**Exercise directions:**
Go through the listing below and count the lines with "award" in them. Only the count is needed.

**Records for this task:**
------------------------------

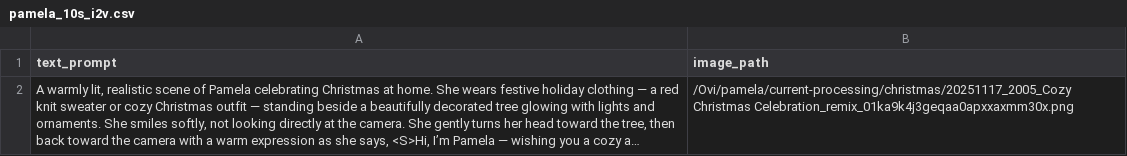
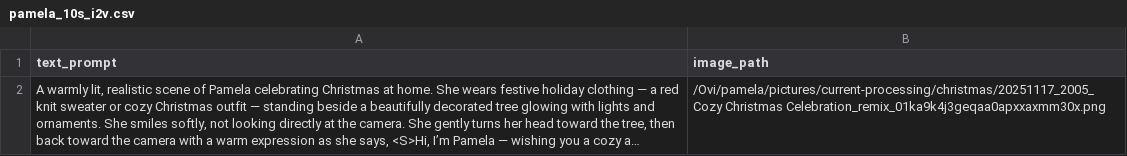
Before and after one commit to pamelakozlowski/pictures, a CSV file: current-processing/pamela_10s_i2v.csv, drawn as a sheet; long unchanged cells end in …; the diff names each change by its address in the sheet, - before the commit and + after, or states it on an @@ line.

Commit message:
fix paths

```diff
--- a/current-processing/pamela_10s_i2v.csv
+++ b/current-processing/pamela_10s_i2v.csv
-B2 (image_path): /Ovi/pamela/current-processing/christmas/20251117_2005_Cozy Christmas Celebration_remix_01ka9k4j3geqaa0apxxaxmm30x.png
+B2 (image_path): /Ovi/pamela/pictures/current-processing/christmas/20251117_2005_Cozy Christmas Celebration_remix_01ka9k4j3geqaa0apxxaxmm30x.png
```
Also changed, not shown: 1 other file.
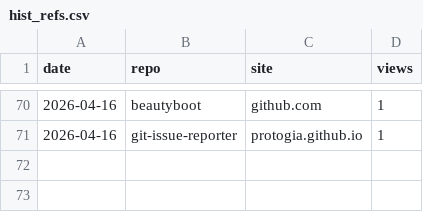
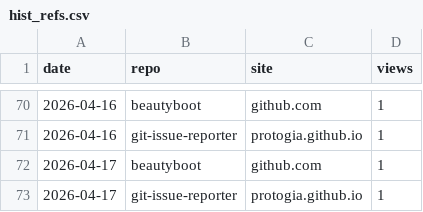
Before and after one commit to protogia/github-repo-stats, a CSV file: data/hist_refs.csv, drawn as a sheet; only a part is shown, gaps mark what is left out; the diff names each change by its address in the sheet, - before the commit and + after, or states it on an @@ line.

```diff
--- a/data/hist_refs.csv
+++ b/data/hist_refs.csv
+row 72: 2026-04-17 | beautyboot | github.com | 1
+row 73: 2026-04-17 | git-issue-reporter | protogia.github.io | 1
```
Also changed, not shown: data/hist_clones.csv, data/hist_commits.csv, 7 other files.
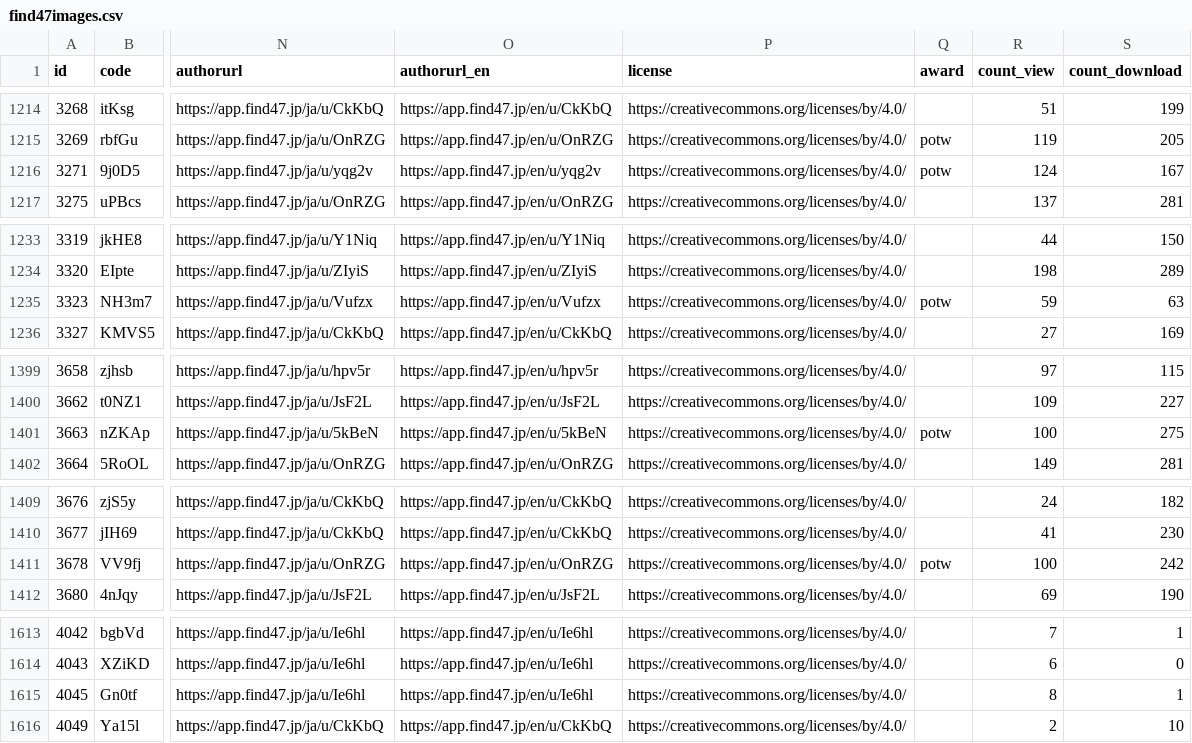
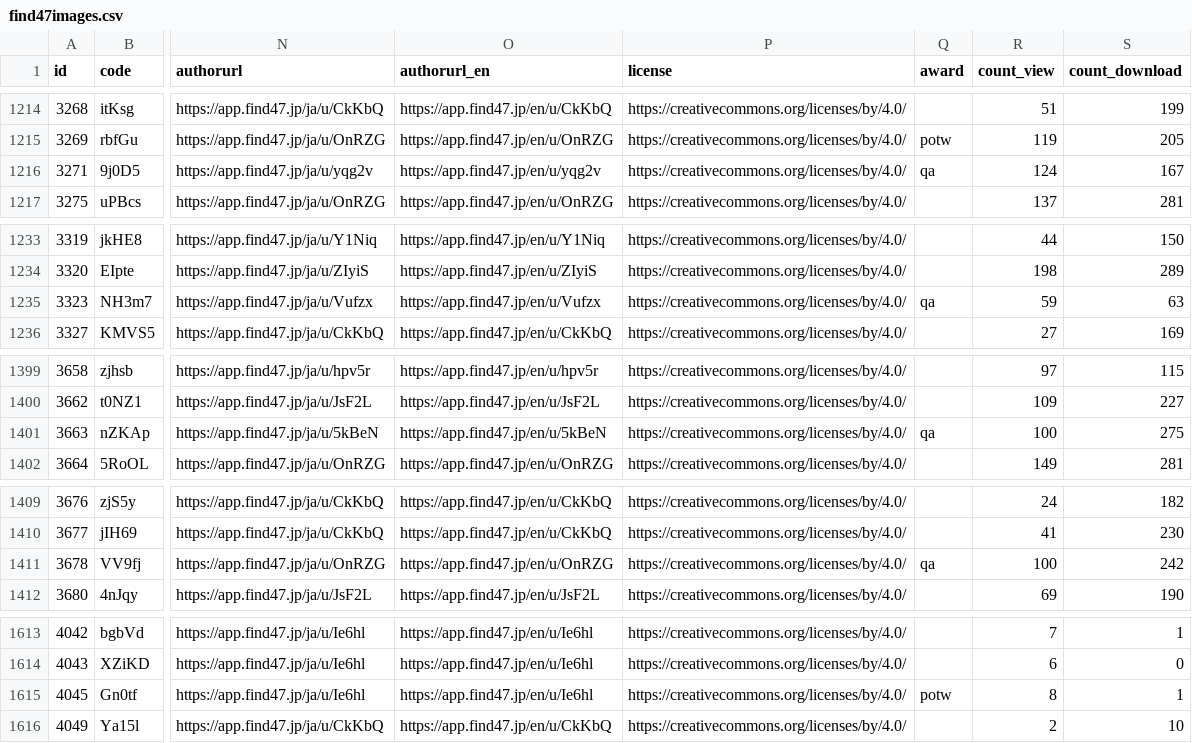
Before and after one commit to code4fukui/find47, a CSV file: find47images.csv, drawn as a sheet; only a part is shown, gaps mark what is left out; the diff covers the shown part only; the diff names each change by its address in the sheet, - before the commit and + after, or states it on an @@ line.

Commit message:
update data

```diff
--- a/find47images.csv
+++ b/find47images.csv
-Q1216 (award): potw
+Q1216 (award): qa
-Q1235 (award): potw
+Q1235 (award): qa
-Q1401 (award): potw
+Q1401 (award): qa
-Q1411 (award): potw
+Q1411 (award): qa
-Q1615 (award): (empty)
+Q1615 (award): potw
```
Also changed, not shown: 1 edited cell elsewhere in this file, 2 other files.
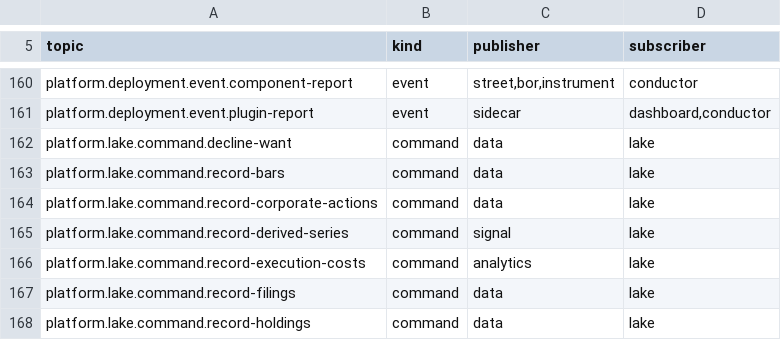
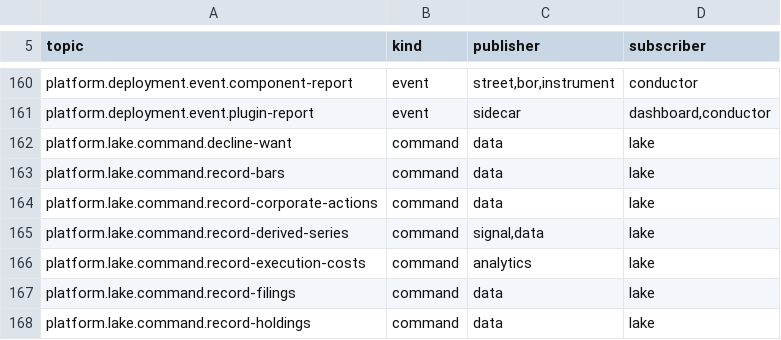
Before and after one commit to open-meridian/meridian-core, a TSV file: deploy/topics.tsv, drawn as a sheet; only a part is shown, gaps mark what is left out.

```diff
--- a/deploy/topics.tsv
+++ b/deploy/topics.tsv
@@ -164,3 +164,3 @@ platform.lake.command.record-bars	command	data	lake
 platform.lake.command.record-corporate-actions	command	data	lake
-platform.lake.command.record-derived-series	command	signal	lake
+platform.lake.command.record-derived-series	command	signal,data	lake
 platform.lake.command.record-execution-costs	command	analytics	lake
```
Also changed, not shown: 15 other files.
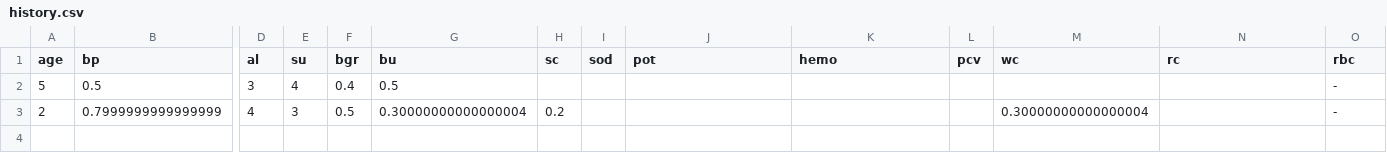
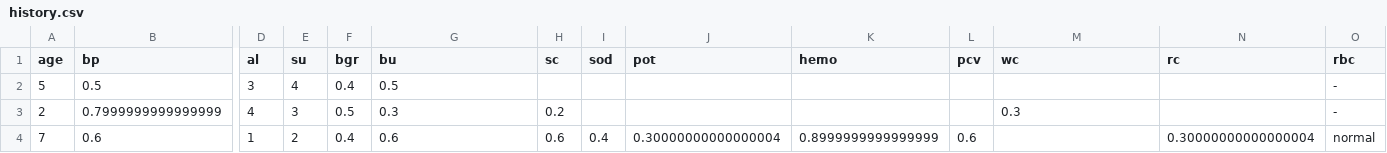
Before and after one commit to M4RV3L24/KNN-Fuzzy-CKD-Detection, a CSV file: history.csv, drawn as a sheet; only a part is shown, gaps mark what is left out; rows hold the shown columns only; the diff names each change by its address in the sheet, - before the commit and + after, or states it on an @@ line.

```diff
--- a/history.csv
+++ b/history.csv
-G3 (bu): 0.30000000000000004
+G3 (bu): 0.3
-M3 (wc): 0.30000000000000004
+M3 (wc): 0.3
+row 4: 7 | 0.6 | 1 | 2 | 0.4 | 0.6 | 0.6 | 0.4 | 0.30000000000000004 | 0.8999999999999999 | 0.6 |  | 0.30000000000000004 | normal
```
Also changed, not shown: 4 other files.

------------------------------

**Response:**
10